** Task details **
What number of lines in the records below hold the word "horizontal"? Give that number alone.

** Material for this exercise **

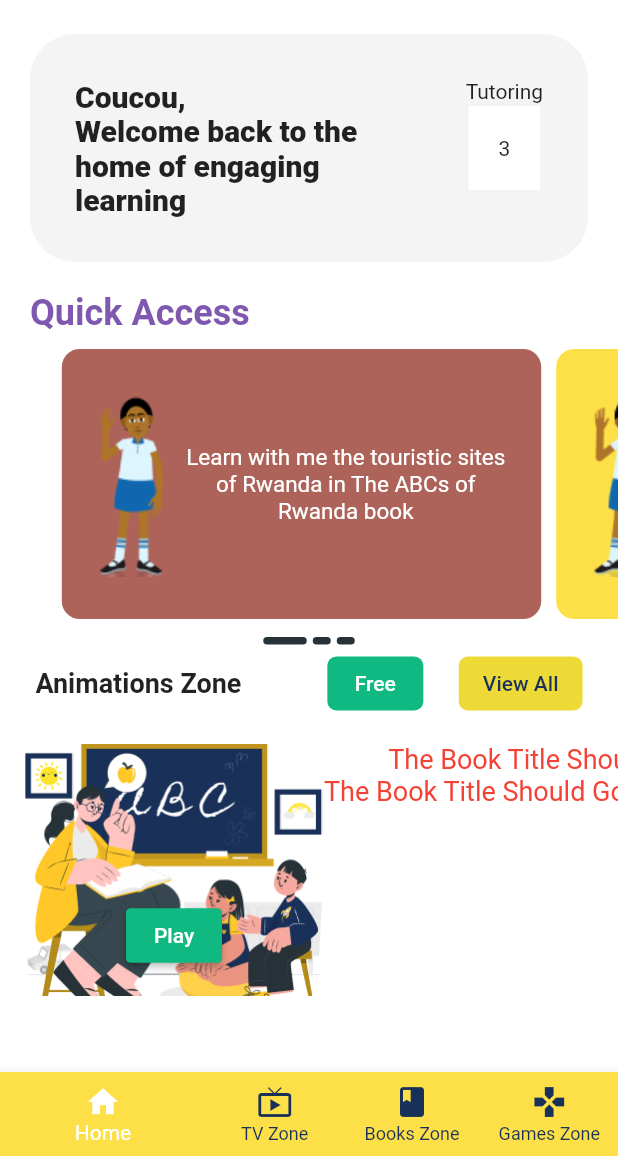
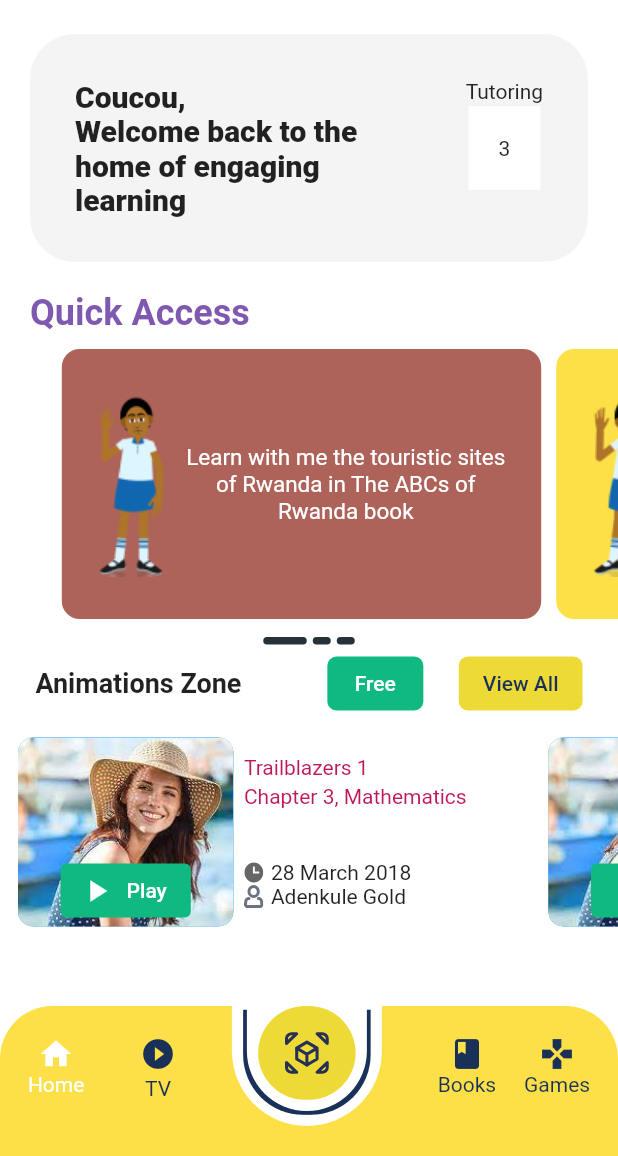
Before and after one commit to Augmented-Future/intsinziUnityWidget, a Flutter app: the IndexPage screen opened directly, on a phone screen of 412 x 824 dp, the part 80-1236 px from its top. Run offline on Flutter 3.47's test engine with Material 2 defaults, Android fonts, the phone set to English and light mode, and no system bars; drawn by our look-alikes of badges; our stand-ins replace dropdown_textfield, flutter_svg, shared_preferences; missing offline and left inert: shared_preferences_web; accounts and stored records are empty; network calls fail.

Commit message:
Bottom Navigation Bar

```diff
--- a/lib/constants/colors.dart
+++ b/lib/constants/colors.dart
@@ -5,6 +5,7 @@ const primaryColor = Color(0xff193059);
 const color100 = Color(0xffAD6359);
 const colorPurple = Color(0xff7F58AF);
 const coolGreen = Color(0xff10B981);
+const darkPink = Color(0xFFBE185D);
 //Blacks and White
 const whiteColor = Colors.white;
 const blackColor = Colors.black;
--- a/lib/screens/authentication/auth_wrapper.dart
+++ b/lib/screens/authentication/auth_wrapper.dart
@@ -10,7 +10,7 @@ class AuthWrapper extends StatefulWidget {
 }
 
 class _AuthWrapperState extends State<AuthWrapper> {
-  final bool isSignedIn = false;
+  final bool isSignedIn = true;
   @override
   Widget build(BuildContext context) {
     return isSignedIn ? const IndexPage() : const LoginScreen();
--- a/lib/screens/authentication/choose_avatar.dart
+++ b/lib/screens/authentication/choose_avatar.dart
@@ -1,5 +1,3 @@
-import 'dart:ui';
-
 import 'package:flutter/material.dart';
 import 'package:globaltrailblazersapp/constants/colors.dart';
 import 'package:globaltrailblazersapp/constants/shared.dart';
@@ -115,7 +113,7 @@ class _ChooseAvatarScreenState extends State<ChooseAvatarScreen> {
             ),
             const SizedBox(height: 20),
             GestureDetector(
-              onTap: () => Navigator.push(context,
+              onTap: () => Navigator.pushReplacement(context,
                   MaterialPageRoute(builder: (_) => const VerifyPhoneScreen())),
               child: Container(
                 width: 260,
--- a/lib/screens/index.dart
+++ b/lib/screens/index.dart
@@ -2,7 +2,10 @@ import 'package:badges/badges.dart';
 import 'package:flutter/material.dart';
 import 'package:flutter_svg/svg.dart';
 import 'package:globaltrailblazersapp/constants/colors.dart';
+import 'package:globaltrailblazersapp/screens/pages/books_zone_page.dart';
+import 'package:globaltrailblazersapp/screens/pages/games_zone_page.dart';
 import 'package:globaltrailblazersapp/screens/pages/home_page.dart';
+import 'package:globaltrailblazersapp/screens/pages/tv_zone_page.dart';
 
 class IndexPage extends StatefulWidget {
   const IndexPage({Key? key}) : super(key: key);
@@ -12,34 +15,15 @@ class IndexPage extends StatefulWidget {
 }
 
 class _IndexPageState extends State<IndexPage> {
-  int _selectedIndex = 0;
   String? _selectedCategory;
-  static const TextStyle optionStyle =
-      TextStyle(fontSize: 30, fontWeight: FontWeight.bold);
-  static final List<Widget> _widgetOptions = <Widget>[
-    ListView(
-      children: const [
-        HomePage(),
-      ],
-    ),
-    const Text(
-      'Index 0: Home',
-      style: optionStyle,
-    ),
-    const Text(
-      'Index 1: TV Zone',
-      style: optionStyle,
-    ),
-    const Text(
-      'Index 2: Books zone',
-      style: optionStyle,
-    ),
-    const Text(
-      'Index 3: Game zone',
-      style: optionStyle,
-    ),
+  int currentIndex = 0;
+
+  final List _pages = [
+    const HomePage(),
+    const TvZonePage(),
+    const BooksZonePage(),
+    const GamesZonePage(),
   ];
-
   var categories = [
     "Primary 4",
     "Primary 5",
@@ -47,12 +31,6 @@ class _IndexPageState extends State<IndexPage> {
     "Cormics",
     "Mathematics"
   ];
-
-  void _onItemTapped(int index) {
-    setState(() {
-      _selectedIndex = index;
-    });
-  }
 
   @override
   void initState() {
@@ -64,6 +42,7 @@ class _IndexPageState extends State<IndexPage> {
   Widget build(BuildContext context) {
     return Scaffold(
       appBar: AppBar(
+        automaticallyImplyLeading: false,
         title: Row(children: [
           Container(
             margin: const EdgeInsets.symmetric(horizontal: 15),
@@ -116,38 +95,142 @@ class _IndexPageState extends State<IndexPage> {
         backgroundColor: Colors.transparent,
         elevation: 0.0,
       ),
-      body: Center(
-        child: _widgetOptions.elementAt(_selectedIndex),
-      ),
-      backgroundColor: const Color(0xFFFFFFFF),
-      bottomNavigationBar: BottomNavigationBar(
-        items: const <BottomNavigationBarItem>[
-          BottomNavigationBarItem(
-            icon: Icon(Icons.home),
-            label: 'Home',
-            backgroundColor: brandYellowColor,
-          ),
-          BottomNavigationBarItem(
-            icon: Icon(Icons.live_tv),
-            label: 'TV Zone',
-          ),
-          BottomNavigationBarItem(
-            // icon: FaIcon(FontAwesomeIcons.book),
-            icon: Icon(Icons.book),
-            label: 'Books Zone',
-          ),
-          BottomNavigationBarItem(
-            // icon: FaIcon(FontAwesomeIcons.gamepad),
-            icon: Icon(Icons.gamepad),
-            label: 'Games Zone',
-          ),
-        ],
-        currentIndex: _selectedIndex,
-        selectedItemColor: Colors.white,
-        unselectedItemColor: primaryColor,
-        showUnselectedLabels: true,
-        unselectedLabelStyle: const TextStyle(color: primaryColor),
-        onTap: _onItemTapped,
+      body: _pages[currentIndex],
+      backgroundColor: whiteColor,
+      bottomNavigationBar: Container(
+        height: 100,
+        decoration: const BoxDecoration(
+            color: brandYellowColor,
+            borderRadius: BorderRadius.vertical(top: Radius.circular(35))),
+        child: Row(
+          mainAxisAlignment: MainAxisAlignment.spaceEvenly,
+          crossAxisAlignment: CrossAxisAlignment.start,
+          children: [
+            GestureDetector(
+              onTap: () => setState(() => currentIndex = 0),
+              child: Padding(
+                padding: const EdgeInsets.symmetric(vertical: 20),
+                child: Column(
+                  children: [
+                    Icon(Icons.home,
+                        size: 24,
+                        color: currentIndex == 0 ? whiteColor : primaryColor),
+                    Text(
+                      "Home",
+                      style: TextStyle(
+                          fontSize: 14,
+                          color: currentIndex == 0 ? whiteColor : primaryColor),
+                    ),
+                  ],
+                ),
+              ),
+            ),
+            Container(),
+            GestureDetector(
+              onTap: () => setState(() => currentIndex = 1),
+              child: Padding(
+                padding: const EdgeInsets.symmetric(vertical: 20),
+                child: Column(
+                  children: [
+                    Icon(Icons.play_circle_fill,
+                        size: 24,
+                        color: currentIndex == 1 ? whiteColor : primaryColor),
+                    const SizedBox(height: 3),
+                    Text(
+                      "TV",
+                      style: TextStyle(
+                          fontSize: 14,
+                          color: currentIndex == 1 ? whiteColor : primaryColor),
+                    ),
+                  ],
+                ),
+              ),
+            ),
+            Container(),
+            Container(
+              height: 80,
+              width: 100,
+              decoration: const BoxDecoration(
+                color: whiteColor,
+                borderRadius: BorderRadius.vertical(
+                  bottom: Radius.circular(50),
+                ),
+              ),
+              child: Container(
+                margin: const EdgeInsets.fromLTRB(10, 0.0, 10, 10),
+                padding: const EdgeInsets.fromLTRB(5, 0.0, 5, 5),
+                decoration: const BoxDecoration(
+                  borderRadius:
+                      BorderRadius.vertical(bottom: Radius.circular(40)),
+                  color: Colors.white,
+                  boxShadow: [
+                    BoxShadow(
+                        color: primaryColor,
+                        offset: Offset(-2.5, 2.5),
+                        spreadRadius: 0,
+                        blurRadius: 0),
+                    BoxShadow(
+                        color: primaryColor,
+                        offset: Offset(2.5, 2.5),
+                        spreadRadius: 0,
+                        blurRadius: 0),
+                  ],
+                ),
+                child: Container(
+                  margin:
+                      const EdgeInsets.only(bottom: 2.5, right: 2.5, left: 2.5),
+                  width: 25,
+                  height: 25,
+                  padding: const EdgeInsets.all(17),
+                  decoration: BoxDecoration(
+                    color: coolYellow,
+                    borderRadius: BorderRadius.circular(60),
+                  ),
+                  child: SvgPicture.asset('assets/icons/launch_ar.svg'),
+                ),
+              ),
+            ),
+            Container(),
+            GestureDetector(
+              onTap: () => setState(() => currentIndex = 2),
+              child: Padding(
+                padding: const EdgeInsets.symmetric(vertical: 20),
+                child: Column(
+                  children: [
+                    Icon(Icons.book,
+                        size: 24,
+                        color: currentIndex == 2 ? whiteColor : primaryColor),
+                    Text(
+                      "Books",
+                      style: TextStyle(
+                          fontSize: 14,
+                          color: currentIndex == 2 ? whiteColor : primaryColor),
+                    ),
+                  ],
+                ),
+              ),
+            ),
+            GestureDetector(
+              onTap: () => setState(() => currentIndex = 3),
+              child: Padding(
+                padding: const EdgeInsets.symmetric(vertical: 20),
+                child: Column(
+                  children: [
+                    Icon(Icons.gamepad,
+                        size: 24,
+                        color: currentIndex == 3 ? whiteColor : primaryColor),
+                    Text(
+                      "Games",
+                      style: TextStyle(
+                          fontSize: 14,
+                          color: currentIndex == 3 ? whiteColor : primaryColor),
+                    ),
+                  ],
+                ),
+              ),
+            ),
+          ],
+        ),
       ),
     );
   }
--- a/lib/screens/pages/components/animations_card_view.dart
+++ b/lib/screens/pages/components/animations_card_view.dart
@@ -1,5 +1,7 @@
 import 'package:flutter/material.dart';
+import 'package:flutter_svg/svg.dart';
 import 'package:globaltrailblazersapp/constants/colors.dart';
+import 'package:globaltrailblazersapp/constants/shared.dart';
 import 'package:globaltrailblazersapp/models/animations_content.dart';
 
 class AnimationsCardView extends StatefulWidget {
@@ -52,97 +54,82 @@ class _AnimationsCardViewState extends State<AnimationsCardView> {
           ],
         ),
         SizedBox(
-          width: MediaQuery.of(context).size.width,
-          height: 200,
-          child: PageView.builder(
+          height: 150,
+          child: ListView.builder(
+              scrollDirection: Axis.horizontal,
               itemCount: animations.length,
               itemBuilder: (context, index) {
-                return SizedBox(
-                  child: ListView(
-                    scrollDirection: Axis.horizontal,
+                return Container(
+                  width: screenWidth(context) * 0.8,
+                  margin: const EdgeInsets.all(12),
+                  child: Row(
                     children: [
-                      ItemBuilder(
-                        items: animations,
-                        index: index,
+                      Stack(
+                        alignment: Alignment.bottomCenter,
+                        children: [
+                          Container(
+                            width: ((screenWidth(context) * 0.6) / 2) + 20,
+                            decoration: BoxDecoration(
+                              color: Colors.blue,
+                              borderRadius: BorderRadius.circular(10),
+                              image: const DecorationImage(
+                                  image:
+                                      AssetImage('assets/images/Avatar.jpeg'),
+                                  fit: BoxFit.cover),
+                            ),
+                          ),
+                          ElevatedButton.icon(
+                            onPressed: () {},
+                            icon: const Icon(Icons.play_arrow),
+                            label: const Text("Play"),
+                            style: ElevatedButton.styleFrom(
+                                primary: const Color(0xFF10B981),
+                                elevation: 0.0),
+                          ),
+                        ],
+                      ),
+                      Padding(
+                        padding: const EdgeInsets.symmetric(
+                            horizontal: 7, vertical: 12),
+                        child: Column(
+                          crossAxisAlignment: CrossAxisAlignment.start,
+                          children: [
+                            const Text(
+                              "Trailblazers 1",
+                              style: TextStyle(
+                                color: darkPink,
+                              ),
+                            ),
+                            const SizedBox(height: 3),
+                            const Text(
+                              "Chapter 3, Mathematics",
+                              style: TextStyle(color: darkPink),
+                            ),
+                            const Spacer(),
+                            Row(
+                              children: [
+                                SvgPicture.asset('assets/icons/time_sharp.svg'),
+                                const SizedBox(width: 5),
+                                const Text("28 March 2018"),
+                              ],
+                            ),
+                            Row(
+                              children: [
+                                SvgPicture.asset(
+                                    'assets/icons/user_outlined.svg'),
+                                const SizedBox(width: 5),
+                                const Text("Adenkule Gold"),
+                              ],
+                            ),
+                          ],
+                        ),
                       ),
                     ],
                   ),
                 );
               }),
-        ),
+        )
       ],
     );
   }
 }
-
-class ItemBuilder extends StatelessWidget {
-  const ItemBuilder({
-    Key? key,
-    required List<AnimationsContent> items,
-    required this.index,
-  })  : _items = items,
-        super(key: key);
-
-  final List<AnimationsContent> _items;
-  final int index;
-
-  @override
-  Widget build(BuildContext context) {
-    return Container(
-      margin: const EdgeInsets.symmetric(horizontal: 8, vertical: 16),
-      height: 200,
-      padding: const EdgeInsets.only(left: 8, right: 8),
-      child: Row(
-        children: [
-          Container(
-            alignment: FractionalOffset.bottomCenter,
-            height: 200,
-            width: 200,
-            padding: const EdgeInsets.all(16),
-            decoration: const BoxDecoration(
-              image: DecorationImage(
-                image: AssetImage("assets/images/avatar4.png"),
-                fit: BoxFit.cover,
-              ),
-              color: Colors.white,
-            ),
-            child: ElevatedButton(
-              child: const Text(
-                'Play',
-                style: TextStyle(color: Colors.white),
-              ),
-              onPressed: () {},
-              style: ButtonStyle(
-                shape: MaterialStateProperty.all<RoundedRectangleBorder>(
-                  RoundedRectangleBorder(
-                    borderRadius: BorderRadius.circular(3.0),
-                    side: const BorderSide(color: coolGreen),
-                  ),
-                ),
-                backgroundColor: MaterialStateProperty.all<Color>(coolGreen),
-              ),
-            ),
-          ),
-          Column(
-            children: [
-              Text(
-                _items[index].title,
-                style: const TextStyle(
-                  fontSize: 18,
-                  color: Colors.red,
-                ),
-              ),
-              Text(
-                _items[index].title + ', ' + _items[index].unit,
-                style: const TextStyle(
-                  fontSize: 18,
-                  color: Colors.red,
-                ),
-              ),
-            ],
-          )
-        ],
-      ),
-    );
-  }
-}
```
Also changed, not shown: lib/screens/authentication/create_profile.dart (+62 -47 lines), lib/screens/pages/books_zone_page.dart (added, +19 -0 lines), lib/screens/pages/games_zone_page.dart (added, +19 -0 lines), lib/screens/pages/tv_zone_page.dart (added, +19 -0 lines), assets/icons/book_zone.svg (added), assets/icons/game_zone.svg (added), assets/icons/home.svg (added), assets/icons/launch_ar.svg (added), assets/icons/time_sharp.svg (added), assets/icons/tv_zone.svg (added), assets/icons/user_outlined.svg (added), 1 other file.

** Worked solution **
5